__Task requirements__:
Take the entries below and write them out exactly, with each picture removed.

__Data supplied__:
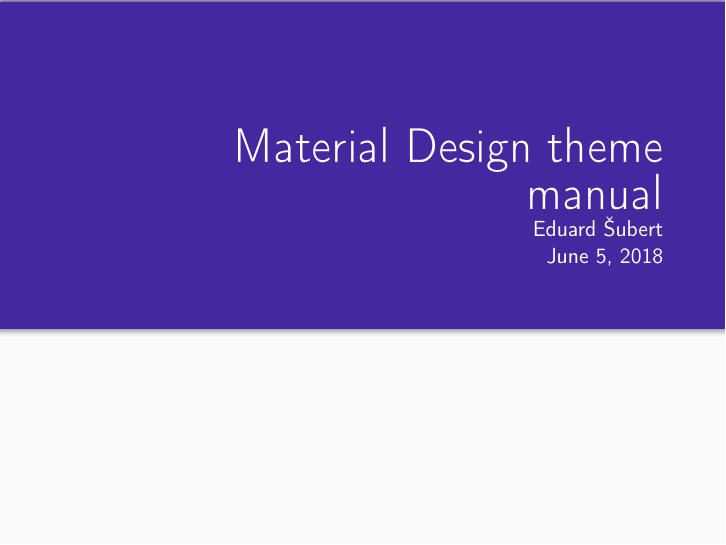
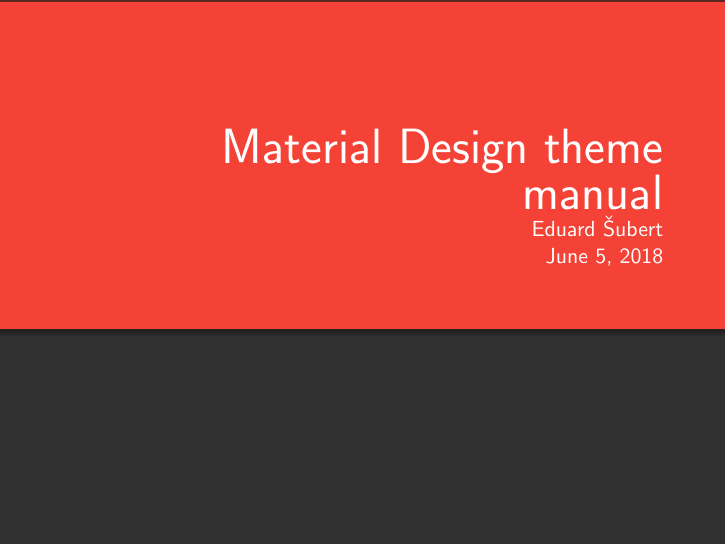
Before and after one commit to edasubert/beamerMaterialDesign, LaTeX slides (materialDesignExample.tex, which reads beamerthemematerial.sty): page 1 of 14. Compiled offline with pdfLaTeX.

Commit message:
fix for dark theme

```diff
--- a/beamerthemematerial.sty
+++ b/beamerthemematerial.sty
@@ -18,6 +18,7 @@
 \setbeamerfont*{frametitle}{size=\large}
 
 % tcolorbox settings
+\newcommand{\setCardSettings}{%
 \tcbset{%
 colback=BGgrey04, colbacktitle=primary, coltitle=textPrimary, coltext=text,%
 enhanced, sharpish corners=all,%
@@ -28,9 +29,12 @@ left=6mm, right=6mm, top=6mm, bottom=6mm, middle=4mm,%
 title filled, boxrule=0mm, %
 segmentation code={\path[draw=BGgrey01](segmentation.west) -- (segmentation.east);}%
 }
+}
 
+\setCardSettings
 
 \newenvironment{card}[1][pR23s2OTKY]{%
+  \setCardSettings
     \ifthenelse{\equal{#1}{pR23s2OTKY}}{%
       \begin{tcolorbox}%
     }{%
@@ -41,6 +45,7 @@ segmentation code={\path[draw=BGgrey01](segmentation.west) -- (segmentation.east
 }
 
 \newenvironment{cardTiny}{%
+  \setCardSettings
   \begin{tcolorbox}[colbacktitle=primary, left=4mm, right=4mm, top=2mm, bottom=2mm, middle=4mm, toptitle=4mm, bottomtitle=3mm,]%
 }{%
   \end{tcolorbox}%
@@ -48,6 +53,7 @@ segmentation code={\path[draw=BGgrey01](segmentation.west) -- (segmentation.east
 
 
 \newcommand{\cardImg}[3][pR23s2OTKY]{%
+  \setCardSettings
   \ifthenelse{\equal{#1}{pR23s2OTKY}}{%
     \begin{tcolorbox}[lower separated=false, leftupper=0mm, rightupper=0mm, top=0mm, bottom=0mm, middle=1.5mm, boxsep=0mm, width=#3,]%
       \includegraphics[width=\textwidth]{#2}
@@ -62,6 +68,7 @@ segmentation code={\path[draw=BGgrey01](segmentation.west) -- (segmentation.east
 }
 
 \newenvironment{frameImg}[2][width]{%
+  \setCardSettings
   \ifthenelse{\equal{#1}{width}}{%
     \usebackgroundtemplate{\hspace{-0.5\paperwidth}\parbox[c][\paperheight][c]{2\paperwidth}{\centering\includegraphics[width=\paperwidth, keepaspectratio=true]{#2}}}%
   }{%
--- a/materialDesignExample.tex
+++ b/materialDesignExample.tex
@@ -1,6 +1,5 @@
 \documentclass[aspectratio=43]{beamer}
 \usepackage[utf8]{inputenc}
-\usepackage[T1]{fontenc}
 
 \title{Material Design theme \\manual}
 \date{\today}
@@ -8,10 +7,9 @@
 
 \usetheme{material}
 
-\useLightTheme
-\usePrimary{4527A0}{311B92}{FFFFFF}
-\useAccent{C6FF00}{000000}
-
+\useDarkTheme
+\usePrimaryRed
+\useAccentGreen
 
 \begin{document}
 
```
Also changed, not shown: materialDesignExample.pdf.
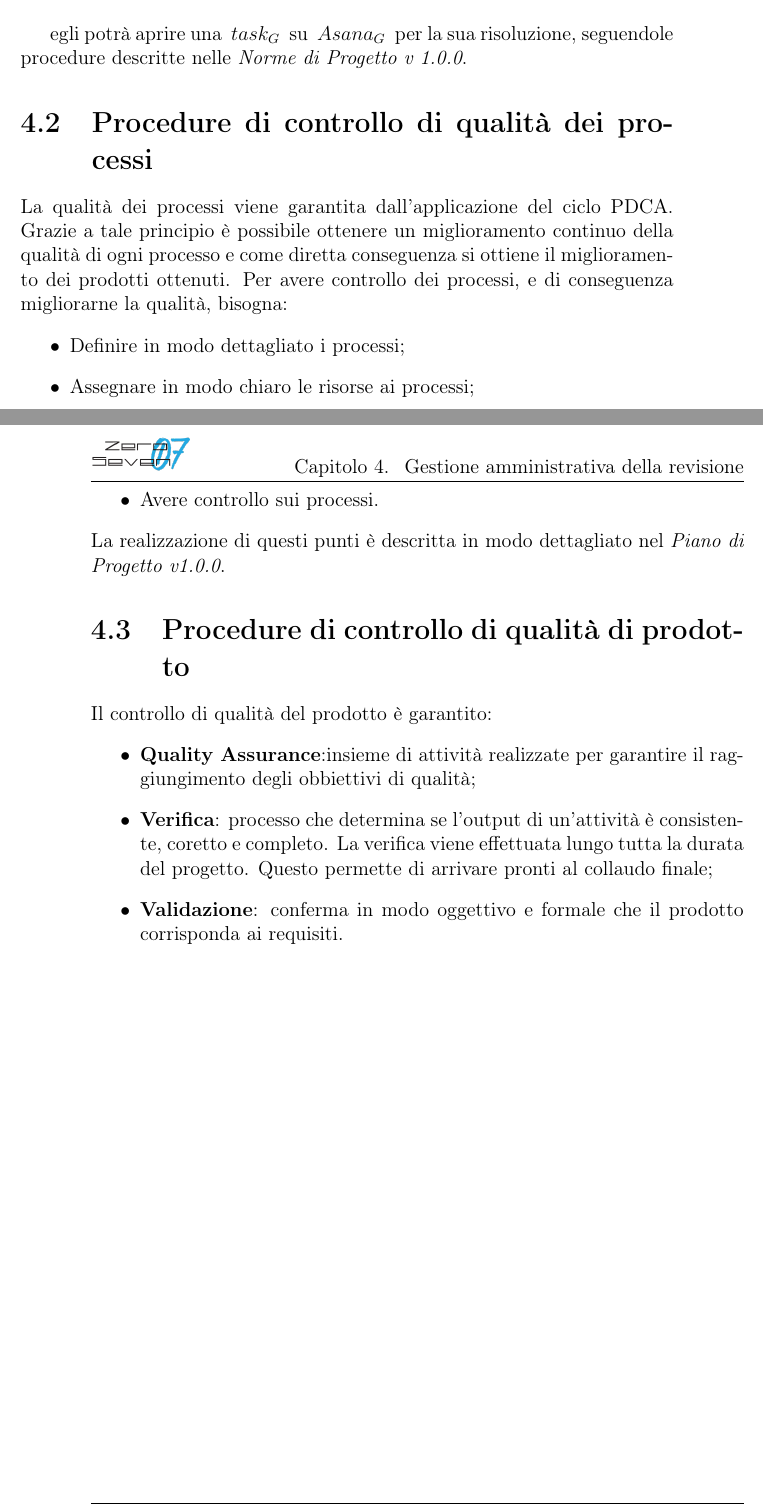
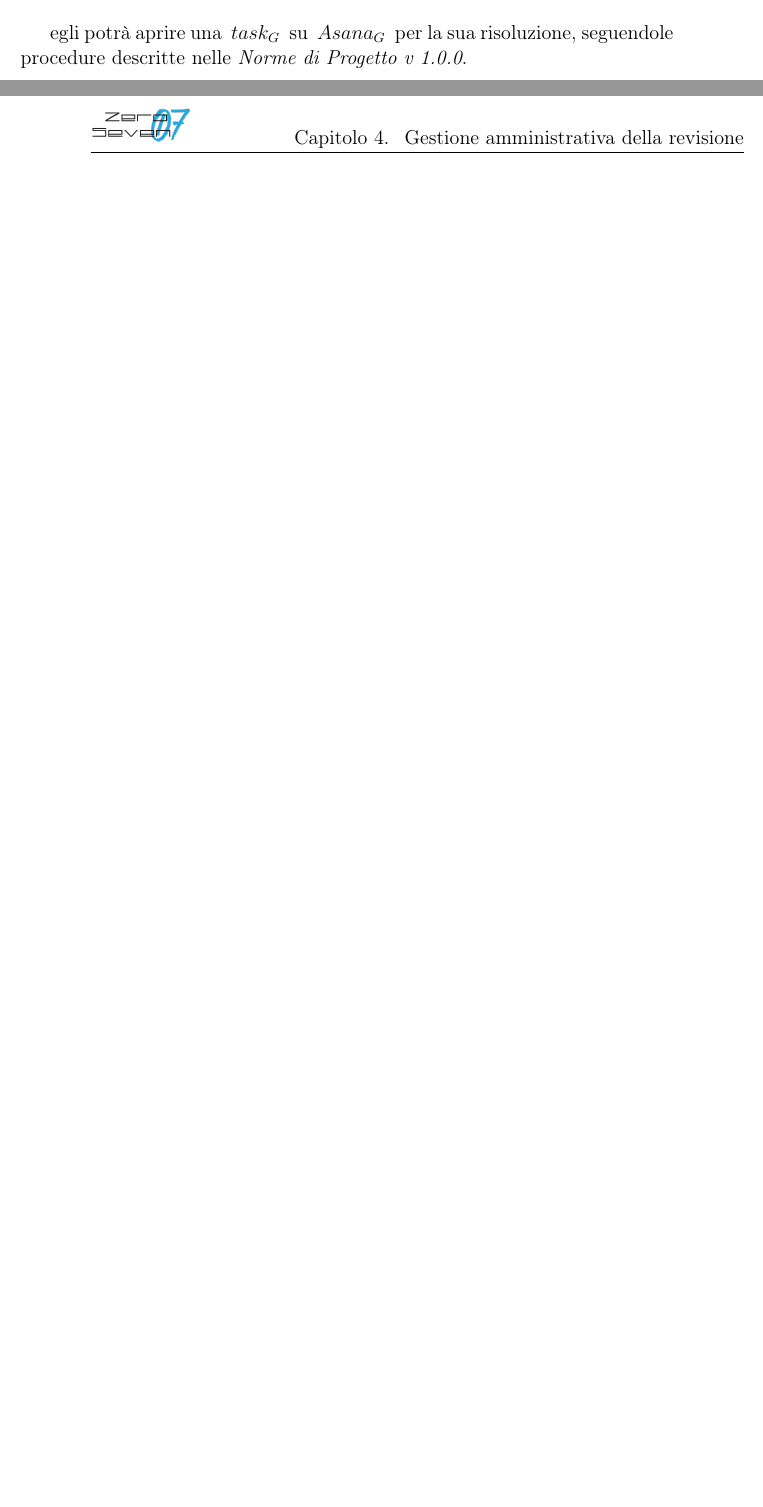
Before and after one commit to mirkofranco/ProgettoSWEDocumentazione, a LaTeX book (Esterni/PianoDiQualifica/pianoDiQualifica.tex, which reads Esterni/PianoDiQualifica/sezioni/VisioneGenerale.tex): two parts of pages 21 and 22 of 27, joined at a grey line, cut so that both start at the same text, the shorter picture padded with empty space. Compiled offline with pdfLaTeX.

Commit message:
Tolta una roba dal piano

```diff
--- a/Esterni/PianoDiQualifica/sezioni/VisioneGenerale.tex
+++ b/Esterni/PianoDiQualifica/sezioni/VisioneGenerale.tex
@@ -298,19 +298,3 @@ Nel caso in cui un \textit{Verificatore} riscontri un'anomalia intesa come:
 \end{itemize}
 
 egli potrà aprire una \glossario{task} su \glossario{Asana} per la sua risoluzione, seguendole procedure descritte nelle \textit{Norme di Progetto v 1.0.0}.
-\section{Procedure di controllo di qualità dei processi}
-La qualità dei processi viene garantita dall'applicazione del ciclo PDCA. Grazie a tale principio è possibile ottenere un miglioramento continuo della qualità di ogni processo e come diretta conseguenza si ottiene il miglioramento dei prodotti ottenuti.
-Per avere controllo dei processi, e di conseguenza migliorarne la qualità, bisogna:
-\begin{itemize}
-	\item Definire in modo dettagliato i processi;
-	\item Assegnare in modo chiaro le risorse ai processi;
-	\item Avere controllo sui processi.
-\end{itemize}
-La realizzazione di questi punti è descritta in modo dettagliato nel \textit{Piano di Progetto v1.0.0}.
-\section{Procedure di controllo di qualità di prodotto}
-Il controllo di qualità del prodotto è garantito:
-\begin{itemize}
-	\item \textbf{Quality Assurance}:insieme di attività realizzate per garantire il raggiungimento degli obbiettivi di qualità;
-	\item \textbf{Verifica}: processo che determina se l'output di un'attività è consistente, coretto e completo. La verifica viene effettuata lungo tutta la durata del progetto. Questo permette di arrivare pronti al collaudo finale;
-	\item \textbf{Validazione}: conferma in modo oggettivo e formale che il prodotto corrisponda ai requisiti.
-\end{itemize}
```
Also changed, not shown: Esterni/PianoDiQualifica/pianoDiQualifica.tex (+3 -3 lines).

__Answer section__:
Before and after one commit to edasubert/beamerMaterialDesign, LaTeX slides (materialDesignExample.tex, which reads beamerthemematerial.sty): page 1 of 14. Compiled offline with pdfLaTeX.

Commit message:
fix for dark theme

```diff
--- a/beamerthemematerial.sty
+++ b/beamerthemematerial.sty
@@ -18,6 +18,7 @@
 \setbeamerfont*{frametitle}{size=\large}
 
 % tcolorbox settings
+\newcommand{\setCardSettings}{%
 \tcbset{%
 colback=BGgrey04, colbacktitle=primary, coltitle=textPrimary, coltext=text,%
 enhanced, sharpish corners=all,%
@@ -28,9 +29,12 @@ left=6mm, right=6mm, top=6mm, bottom=6mm, middle=4mm,%
 title filled, boxrule=0mm, %
 segmentation code={\path[draw=BGgrey01](segmentation.west) -- (segmentation.east);}%
 }
+}
 
+\setCardSettings
 
 \newenvironment{card}[1][pR23s2OTKY]{%
+  \setCardSettings
     \ifthenelse{\equal{#1}{pR23s2OTKY}}{%
       \begin{tcolorbox}%
     }{%
@@ -41,6 +45,7 @@ segmentation code={\path[draw=BGgrey01](segmentation.west) -- (segmentation.east
 }
 
 \newenvironment{cardTiny}{%
+  \setCardSettings
   \begin{tcolorbox}[colbacktitle=primary, left=4mm, right=4mm, top=2mm, bottom=2mm, middle=4mm, toptitle=4mm, bottomtitle=3mm,]%
 }{%
   \end{tcolorbox}%
@@ -48,6 +53,7 @@ segmentation code={\path[draw=BGgrey01](segmentation.west) -- (segmentation.east
 
 
 \newcommand{\cardImg}[3][pR23s2OTKY]{%
+  \setCardSettings
   \ifthenelse{\equal{#1}{pR23s2OTKY}}{%
     \begin{tcolorbox}[lower separated=false, leftupper=0mm, rightupper=0mm, top=0mm, bottom=0mm, middle=1.5mm, boxsep=0mm, width=#3,]%
       \includegraphics[width=\textwidth]{#2}
@@ -62,6 +68,7 @@ segmentation code={\path[draw=BGgrey01](segmentation.west) -- (segmentation.east
 }
 
 \newenvironment{frameImg}[2][width]{%
+  \setCardSettings
   \ifthenelse{\equal{#1}{width}}{%
     \usebackgroundtemplate{\hspace{-0.5\paperwidth}\parbox[c][\paperheight][c]{2\paperwidth}{\centering\includegraphics[width=\paperwidth, keepaspectratio=true]{#2}}}%
   }{%
--- a/materialDesignExample.tex
+++ b/materialDesignExample.tex
@@ -1,6 +1,5 @@
 \documentclass[aspectratio=43]{beamer}
 \usepackage[utf8]{inputenc}
-\usepackage[T1]{fontenc}
 
 \title{Material Design theme \\manual}
 \date{\today}
@@ -8,10 +7,9 @@
 
 \usetheme{material}
 
-\useLightTheme
-\usePrimary{4527A0}{311B92}{FFFFFF}
-\useAccent{C6FF00}{000000}
-
+\useDarkTheme
+\usePrimaryRed
+\useAccentGreen
 
 \begin{document}
 
```
Also changed, not shown: materialDesignExample.pdf.
Before and after one commit to mirkofranco/ProgettoSWEDocumentazione, a LaTeX book (Esterni/PianoDiQualifica/pianoDiQualifica.tex, which reads Esterni/PianoDiQualifica/sezioni/VisioneGenerale.tex): two parts of pages 21 and 22 of 27, joined at a grey line, cut so that both start at the same text, the shorter picture padded with empty space. Compiled offline with pdfLaTeX.

Commit message:
Tolta una roba dal piano

```diff
--- a/Esterni/PianoDiQualifica/sezioni/VisioneGenerale.tex
+++ b/Esterni/PianoDiQualifica/sezioni/VisioneGenerale.tex
@@ -298,19 +298,3 @@ Nel caso in cui un \textit{Verificatore} riscontri un'anomalia intesa come:
 \end{itemize}
 
 egli potrà aprire una \glossario{task} su \glossario{Asana} per la sua risoluzione, seguendole procedure descritte nelle \textit{Norme di Progetto v 1.0.0}.
-\section{Procedure di controllo di qualità dei processi}
-La qualità dei processi viene garantita dall'applicazione del ciclo PDCA. Grazie a tale principio è possibile ottenere un miglioramento continuo della qualità di ogni processo e come diretta conseguenza si ottiene il miglioramento dei prodotti ottenuti.
-Per avere controllo dei processi, e di conseguenza migliorarne la qualità, bisogna:
-\begin{itemize}
-	\item Definire in modo dettagliato i processi;
-	\item Assegnare in modo chiaro le risorse ai processi;
-	\item Avere controllo sui processi.
-\end{itemize}
-La realizzazione di questi punti è descritta in modo dettagliato nel \textit{Piano di Progetto v1.0.0}.
-\section{Procedure di controllo di qualità di prodotto}
-Il controllo di qualità del prodotto è garantito:
-\begin{itemize}
-	\item \textbf{Quality Assurance}:insieme di attività realizzate per garantire il raggiungimento degli obbiettivi di qualità;
-	\item \textbf{Verifica}: processo che determina se l'output di un'attività è consistente, coretto e completo. La verifica viene effettuata lungo tutta la durata del progetto. Questo permette di arrivare pronti al collaudo finale;
-	\item \textbf{Validazione}: conferma in modo oggettivo e formale che il prodotto corrisponda ai requisiti.
-\end{itemize}
```
Also changed, not shown: Esterni/PianoDiQualifica/pianoDiQualifica.tex (+3 -3 lines).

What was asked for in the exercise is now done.